▶ _THE PROBLEM_:
If a line in the entries below includes "metadata", pick it out and copy it.

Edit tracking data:
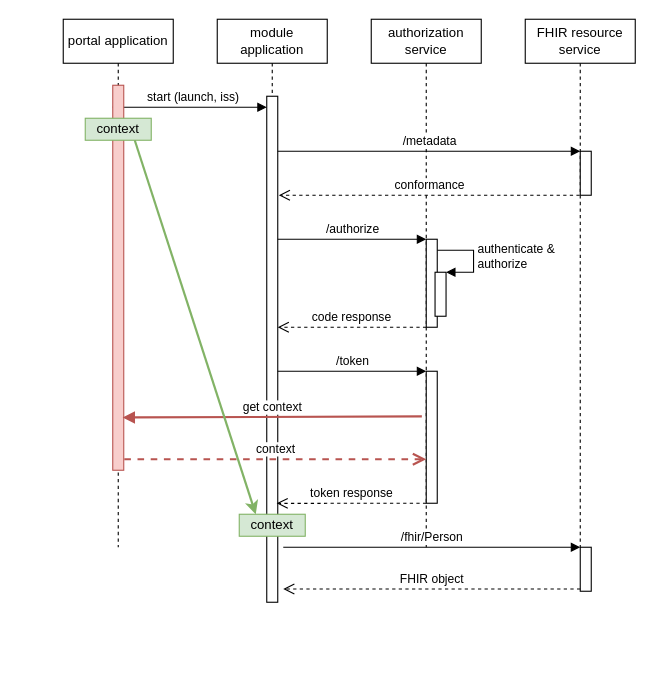
Koppeltaal/Koppeltaal-2.0-SMART-HTI-On-FHIR keeps this draw.io diagram as diagrams/SMART on FHIR Application Launch Framework - Context.drawio. Above is the earlier version. Source tidied: cells renumbered, new cells numbered last; positions are measured from the earlier drawing's top-left corner, leaving out a move shared by most shapes. Both pictures are drawn from the tidied source at 110%, with x=0, y=0 at pixel (63, 19).
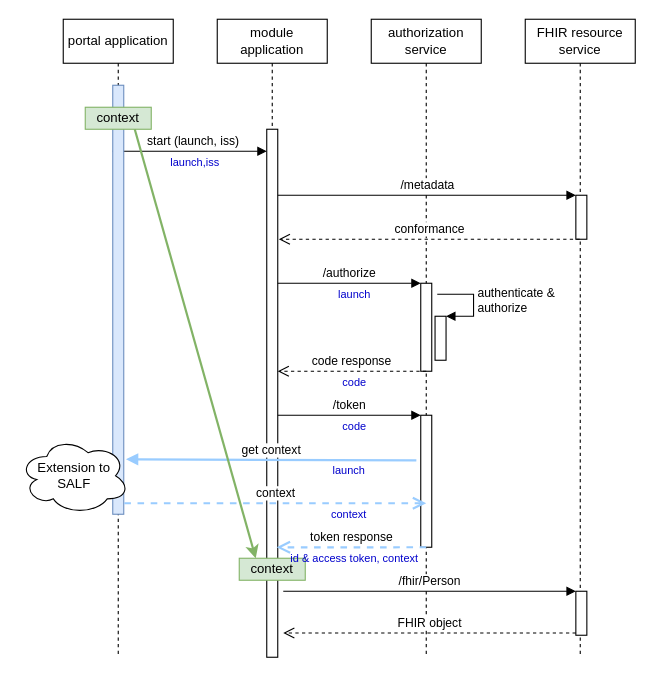
The same page after the edit.

The edit, as a diff of the source:
```diff
@@
     <mxCell id="2" value="module application" style="shape=umlLifeline;perimeter=lifelinePerimeter;whiteSpace=wrap;html=1;" parent="1" vertex="1">
-      <mxGeometry x="140" width="100" height="530" as="geometry" />
+      <mxGeometry x="140" width="100" height="580" as="geometry" />
     </mxCell>
     <mxCell id="3" style="html=1;points=[];perimeter=orthogonalPerimeter;" parent="2" vertex="1">
-      <mxGeometry x="45" y="70" width="10" height="460" as="geometry" />
+      <mxGeometry x="45" y="100" width="10" height="480" as="geometry" />
     </mxCell>
     <mxCell id="4" value="portal application" style="shape=umlLifeline;perimeter=lifelinePerimeter;whiteSpace=wrap;html=1;outlineConnect=0;" parent="1" vertex="1">
-      <mxGeometry width="100" height="480" as="geometry" />
+      <mxGeometry width="100" height="580" as="geometry" />
     </mxCell>
     <mxCell id="5" value="authorization service" style="shape=umlLifeline;perimeter=lifelinePerimeter;whiteSpace=wrap;html=1;" parent="1" vertex="1">
-      <mxGeometry x="280" width="100" height="480" as="geometry" />
+      <mxGeometry x="280" width="100" height="580" as="geometry" />
     </mxCell>
     <mxCell id="6" value="FHIR resource service" style="shape=umlLifeline;perimeter=lifelinePerimeter;whiteSpace=wrap;html=1;outlineConnect=0;" parent="1" vertex="1">
-      <mxGeometry x="420" width="100" height="480" as="geometry" />
+      <mxGeometry x="420" width="100" height="580" as="geometry" />
     </mxCell>
-    <mxCell id="7" value="start (launch, iss)" style="html=1;verticalAlign=bottom;startArrow=oval;endArrow=block;startSize=8;" parent="1" edge="1" source="4" target="3">
+    <mxCell id="7" value="start (launch, iss)" style="html=1;verticalAlign=bottom;startArrow=oval;endArrow=block;startSize=8;" parent="1" edge="1">
       <mxGeometry relative="1" as="geometry">
+        <mxPoint x="49.5" y="120" as="sourcePoint" />
+        <mxPoint x="185" y="120" as="targetPoint" />
         <Array as="points">
-          <mxPoint x="140" y="80" />
+          <mxPoint x="140" y="120" />
         </Array>
       </mxGeometry>
     </mxCell>
     <mxCell id="8" style="html=1;points=[];perimeter=orthogonalPerimeter;" parent="1" vertex="1">
-      <mxGeometry x="470" y="120" width="10" height="40" as="geometry" />
+      <mxGeometry x="466" y="160" width="10" height="40" as="geometry" />
     </mxCell>
-    <mxCell id="9" value="/metadata" style="html=1;verticalAlign=bottom;endArrow=block;entryX=0;entryY=0;" parent="1" edge="1" source="3" target="8">
-      <mxGeometry relative="1" as="geometry" />
+    <mxCell id="9" value="/metadata" style="html=1;verticalAlign=bottom;endArrow=block;entryX=0;entryY=0;" parent="1" edge="1" target="8">
+      <mxGeometry relative="1" as="geometry">
+        <mxPoint x="195" y="160" as="sourcePoint" />
+      </mxGeometry>
     </mxCell>
-    <mxCell id="10" value="conformance" style="html=1;verticalAlign=bottom;endArrow=open;dashed=1;endSize=8;" parent="1" edge="1" source="6">
+    <mxCell id="10" value="conformance" style="html=1;verticalAlign=bottom;endArrow=open;dashed=1;endSize=8;" parent="1" edge="1">
       <mxGeometry relative="1" as="geometry">
-        <mxPoint x="196" y="160" as="targetPoint" />
+        <mxPoint x="469.5" y="200" as="sourcePoint" />
+        <mxPoint x="196" y="200" as="targetPoint" />
         <Array as="points">
-          <mxPoint x="410" y="160" />
+          <mxPoint x="410" y="200" />
         </Array>
       </mxGeometry>
     </mxCell>
     <mxCell id="11" style="html=1;points=[];perimeter=orthogonalPerimeter;" parent="1" vertex="1">
-      <mxGeometry x="330" y="200" width="10" height="80" as="geometry" />
+      <mxGeometry x="325" y="240" width="10" height="80" as="geometry" />
     </mxCell>
-    <mxCell id="12" value="/authorize" style="html=1;verticalAlign=bottom;endArrow=block;entryX=0;entryY=0;" parent="1" edge="1" source="3" target="11">
-      <mxGeometry relative="1" as="geometry" />
+    <mxCell id="12" value="/authorize" style="html=1;verticalAlign=bottom;endArrow=block;entryX=0;entryY=0;" parent="1" edge="1" target="11">
+      <mxGeometry relative="1" as="geometry">
+        <mxPoint x="195" y="240" as="sourcePoint" />
+      </mxGeometry>
     </mxCell>
     <mxCell id="13" value="code response" style="html=1;verticalAlign=bottom;endArrow=open;dashed=1;endSize=8;exitX=0;exitY=0.95;" parent="1" edge="1">
       <mxGeometry relative="1" as="geometry">
-        <mxPoint x="330" y="280" as="sourcePoint" />
-        <mxPoint x="195" y="280" as="targetPoint" />
+        <mxPoint x="330" y="320" as="sourcePoint" />
+        <mxPoint x="195" y="320" as="targetPoint" />
       </mxGeometry>
     </mxCell>
     <mxCell id="14" style="html=1;points=[];perimeter=orthogonalPerimeter;" parent="1" vertex="1">
-      <mxGeometry x="338" y="230" width="10" height="40" as="geometry" />
+      <mxGeometry x="338" y="270" width="10" height="40" as="geometry" />
     </mxCell>
     <mxCell id="15" value="authenticate &amp;amp; &lt;br&gt;authorize" style="edgeStyle=orthogonalEdgeStyle;html=1;align=left;spacingLeft=2;endArrow=block;rounded=0;entryX=1;entryY=0;" parent="1" edge="1" target="14">
       <mxGeometry relative="1" as="geometry">
-        <mxPoint x="340" y="210" as="sourcePoint" />
+        <mxPoint x="340" y="250" as="sourcePoint" />
         <Array as="points">
-          <mxPoint x="373" y="210" />
+          <mxPoint x="373" y="250" />
         </Array>
       </mxGeometry>
     </mxCell>
     <mxCell id="16" style="html=1;points=[];perimeter=orthogonalPerimeter;" parent="1" vertex="1">
-      <mxGeometry x="330" y="320" width="10" height="120" as="geometry" />
+      <mxGeometry x="325" y="360" width="10" height="120" as="geometry" />
     </mxCell>
     <mxCell id="17" value="/token" style="html=1;verticalAlign=bottom;endArrow=block;entryX=0;entryY=0;" parent="1" edge="1" target="16">
       <mxGeometry relative="1" as="geometry">
-        <mxPoint x="195" y="320" as="sourcePoint" />
+        <mxPoint x="195" y="360" as="sourcePoint" />
       </mxGeometry>
     </mxCell>
-    <mxCell id="18" value="token response" style="html=1;verticalAlign=bottom;endArrow=open;dashed=1;endSize=8;exitX=0;exitY=0.95;entryX=0.9;entryY=0.888;entryDx=0;entryDy=0;entryPerimeter=0;" parent="1" edge="1">
+    <mxCell id="18" value="token response" style="html=1;verticalAlign=bottom;endArrow=open;dashed=1;endSize=8;exitX=0;exitY=0.95;entryX=0.9;entryY=0.888;entryDx=0;entryDy=0;entryPerimeter=0;fillColor=#dae8fc;strokeWidth=2;strokeColor=#99CCFF;" parent="1" edge="1">
       <mxGeometry relative="1" as="geometry">
-        <mxPoint x="330" y="440" as="sourcePoint" />
-        <mxPoint x="194" y="440.1" as="targetPoint" />
+        <mxPoint x="330" y="480" as="sourcePoint" />
+        <mxPoint x="194" y="480.1" as="targetPoint" />
       </mxGeometry>
     </mxCell>
     <mxCell id="19" style="html=1;points=[];perimeter=orthogonalPerimeter;" parent="1" vertex="1">
-      <mxGeometry x="470" y="480" width="10" height="40" as="geometry" />
+      <mxGeometry x="466" y="520" width="10" height="40" as="geometry" />
     </mxCell>
     <mxCell id="20" value="/fhir/Person" style="html=1;verticalAlign=bottom;endArrow=block;entryX=0;entryY=0;exitX=1.5;exitY=0.805;exitDx=0;exitDy=0;exitPerimeter=0;" parent="1" edge="1" target="19">
       <mxGeometry relative="1" as="geometry">
-        <mxPoint x="200" y="480" as="sourcePoint" />
+        <mxPoint x="200" y="520" as="sourcePoint" />
       </mxGeometry>
     </mxCell>
     <mxCell id="21" value="FHIR object" style="html=1;verticalAlign=bottom;endArrow=open;dashed=1;endSize=8;exitX=0;exitY=0.95;" parent="1" edge="1" source="19">
       <mxGeometry relative="1" as="geometry">
-        <mxPoint x="200" y="518" as="targetPoint" />
+        <mxPoint x="200" y="558" as="targetPoint" />
       </mxGeometry>
     </mxCell>
-    <mxCell id="22" style="html=1;points=[];perimeter=orthogonalPerimeter;fillColor=#f8cecc;strokeColor=#b85450;" parent="1" vertex="1">
-      <mxGeometry x="45" y="60" width="10" height="350" as="geometry" />
+    <mxCell id="22" style="html=1;points=[];perimeter=orthogonalPerimeter;fillColor=#dae8fc;strokeColor=#6c8ebf;" parent="1" vertex="1">
+      <mxGeometry x="45" y="60" width="10" height="390" as="geometry" />
     </mxCell>
-    <mxCell id="23" value="get context" style="html=1;verticalAlign=bottom;endArrow=block;exitX=-0.4;exitY=0.342;exitDx=0;exitDy=0;exitPerimeter=0;fillColor=#f8cecc;strokeColor=#b85450;strokeWidth=2;entryX=0.9;entryY=0.863;entryDx=0;entryDy=0;entryPerimeter=0;" parent="1" edge="1" source="16" target="22">
+    <mxCell id="23" value="get context" style="html=1;verticalAlign=bottom;endArrow=block;exitX=-0.4;exitY=0.342;exitDx=0;exitDy=0;exitPerimeter=0;fillColor=#dae8fc;strokeWidth=2;entryX=1.2;entryY=0.872;entryDx=0;entryDy=0;entryPerimeter=0;strokeColor=#99CCFF;" parent="1" edge="1" source="16" target="22">
       <mxGeometry relative="1" as="geometry" />
     </mxCell>
-    <mxCell id="24" value="context" style="html=1;verticalAlign=bottom;endArrow=open;dashed=1;endSize=8;fillColor=#f8cecc;strokeColor=#b85450;strokeWidth=2;" parent="1" edge="1">
+    <mxCell id="24" value="context" style="html=1;verticalAlign=bottom;endArrow=open;dashed=1;endSize=8;fillColor=#dae8fc;strokeWidth=2;strokeColor=#99CCFF;" parent="1" edge="1">
       <mxGeometry relative="1" as="geometry">
-        <mxPoint x="55.5" y="400" as="sourcePoint" />
-        <mxPoint x="330" y="400" as="targetPoint" />
+        <mxPoint x="55.5" y="440" as="sourcePoint" />
+        <mxPoint x="330" y="440" as="targetPoint" />
         <Array as="points">
-          <mxPoint x="120.5" y="400" />
+          <mxPoint x="120.5" y="440" />
         </Array>
       </mxGeometry>
     </mxCell>
     <mxCell id="25" value="context" style="rounded=0;whiteSpace=wrap;html=1;fillColor=#d5e8d4;strokeColor=#82b366;" parent="1" vertex="1">
-      <mxGeometry x="20" y="90" width="60" height="20" as="geometry" />
+      <mxGeometry x="20" y="80" width="60" height="20" as="geometry" />
     </mxCell>
@@
     <mxCell id="27" value="context" style="rounded=0;whiteSpace=wrap;html=1;fillColor=#d5e8d4;strokeColor=#82b366;" parent="1" vertex="1">
-      <mxGeometry x="160" y="450" width="60" height="20" as="geometry" />
+      <mxGeometry x="160" y="490" width="60" height="20" as="geometry" />
     </mxCell>
+    <mxCell id="28" value="launch,iss" style="text;html=1;strokeColor=none;fillColor=none;align=center;verticalAlign=middle;whiteSpace=wrap;rounded=0;fontSize=10;fontColor=#0000CC;" parent="1" vertex="1">
+      <mxGeometry x="50" y="120" width="140" height="20" as="geometry" />
+    </mxCell>
+    <mxCell id="29" value="launch" style="text;html=1;strokeColor=none;fillColor=none;align=center;verticalAlign=middle;whiteSpace=wrap;rounded=0;fontSize=10;fontColor=#0000CC;" parent="1" vertex="1">
+      <mxGeometry x="200" y="240" width="130" height="20" as="geometry" />
+    </mxCell>
+    <mxCell id="30" value="code" style="text;html=1;strokeColor=none;fillColor=none;align=center;verticalAlign=middle;whiteSpace=wrap;rounded=0;fontSize=10;fontColor=#0000CC;" parent="1" vertex="1">
+      <mxGeometry x="200" y="320" width="130" height="20" as="geometry" />
+    </mxCell>
+    <mxCell id="31" value="code" style="text;html=1;strokeColor=none;fillColor=none;align=center;verticalAlign=middle;whiteSpace=wrap;rounded=0;fontSize=10;fontColor=#0000CC;" parent="1" vertex="1">
+      <mxGeometry x="200" y="360" width="130" height="20" as="geometry" />
+    </mxCell>
+    <mxCell id="32" value="id &amp;amp; access token, context" style="text;html=1;strokeColor=none;fillColor=none;align=center;verticalAlign=middle;whiteSpace=wrap;rounded=0;fontSize=10;fontColor=#0000CC;" parent="1" vertex="1">
+      <mxGeometry x="200" y="480" width="130" height="20" as="geometry" />
+    </mxCell>
+    <mxCell id="33" value="context" style="text;html=1;strokeColor=none;fillColor=none;align=center;verticalAlign=middle;whiteSpace=wrap;rounded=0;fontSize=10;fontColor=#0000CC;" parent="1" vertex="1">
+      <mxGeometry x="195" y="440" width="130" height="20" as="geometry" />
+    </mxCell>
+    <mxCell id="34" value="launch" style="text;html=1;strokeColor=none;fillColor=none;align=center;verticalAlign=middle;whiteSpace=wrap;rounded=0;fontSize=10;fontColor=#0000CC;" parent="1" vertex="1">
+      <mxGeometry x="195" y="400" width="130" height="20" as="geometry" />
+    </mxCell>
+    <mxCell id="35" value="Extension to &lt;br&gt;SALF" style="ellipse;shape=cloud;whiteSpace=wrap;html=1;" parent="1" vertex="1">
+      <mxGeometry x="-40" y="380" width="100" height="70" as="geometry" />
+    </mxCell>
```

▶ _WRITTEN REPLY_:
-    <mxCell id="9" value="/metadata" style="html=1;verticalAlign=bottom;endArrow=block;entryX=0;entryY=0;" parent="1" edge="1" source="3" target="8">
+    <mxCell id="9" value="/metadata" style="html=1;verticalAlign=bottom;endArrow=block;entryX=0;entryY=0;" parent="1" edge="1" target="8">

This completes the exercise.